(Directions for this task)
From the entries, copy every line that carries the string "html".

(Source information)
· · · · · · ·

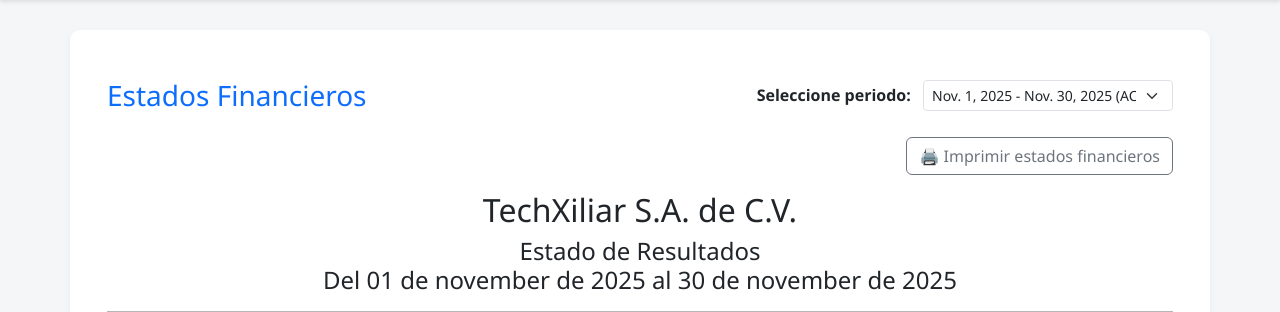
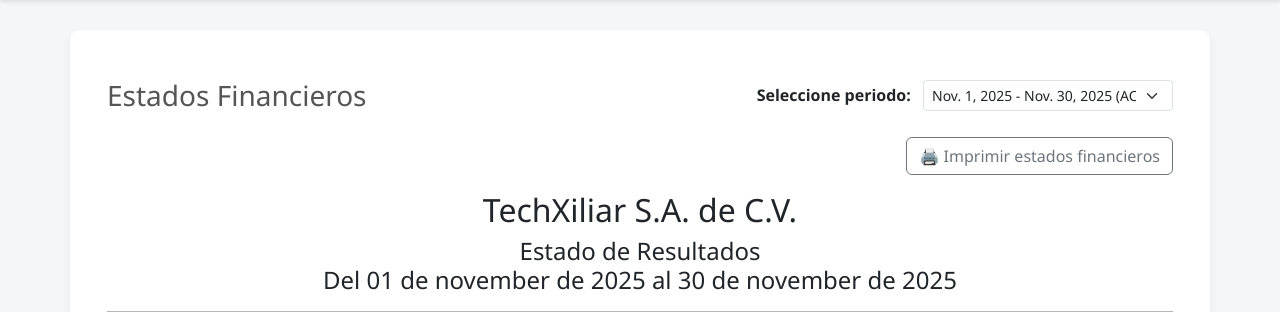
Before and after one commit to ChrisPleitez4/Proyecto-SIC-2025, a Django app: page /estados/ in a window 1280 px wide. Shown: the part 80-392 px from the top of the page. Run offline with Django 5.2, Linux system fonts and the light colour scheme; data comes from the database, SQL or seed files in the repository.

Commit message:
Update estados.html

```diff
--- a/SIC_2025/estados/templates/estados.html
+++ b/SIC_2025/estados/templates/estados.html
@@ -41,7 +41,7 @@
       {% else %}
           <div class="row align-items-center mb-4 no-print">
               <div class="col-md-6">
-                  <h3 class="mb-0 text-primary">Estados Financieros</h3>
+                  <h3 class="mb-0" style="color: #555555;">Estados Financieros</h3>
               </div>
               <div class="col-md-6 text-end">
                   <form method="GET" action="" style="display: inline-block;">
```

· · · · · · ·

(The completed task)
Update estados.html
--- a/SIC_2025/estados/templates/estados.html
+++ b/SIC_2025/estados/templates/estados.html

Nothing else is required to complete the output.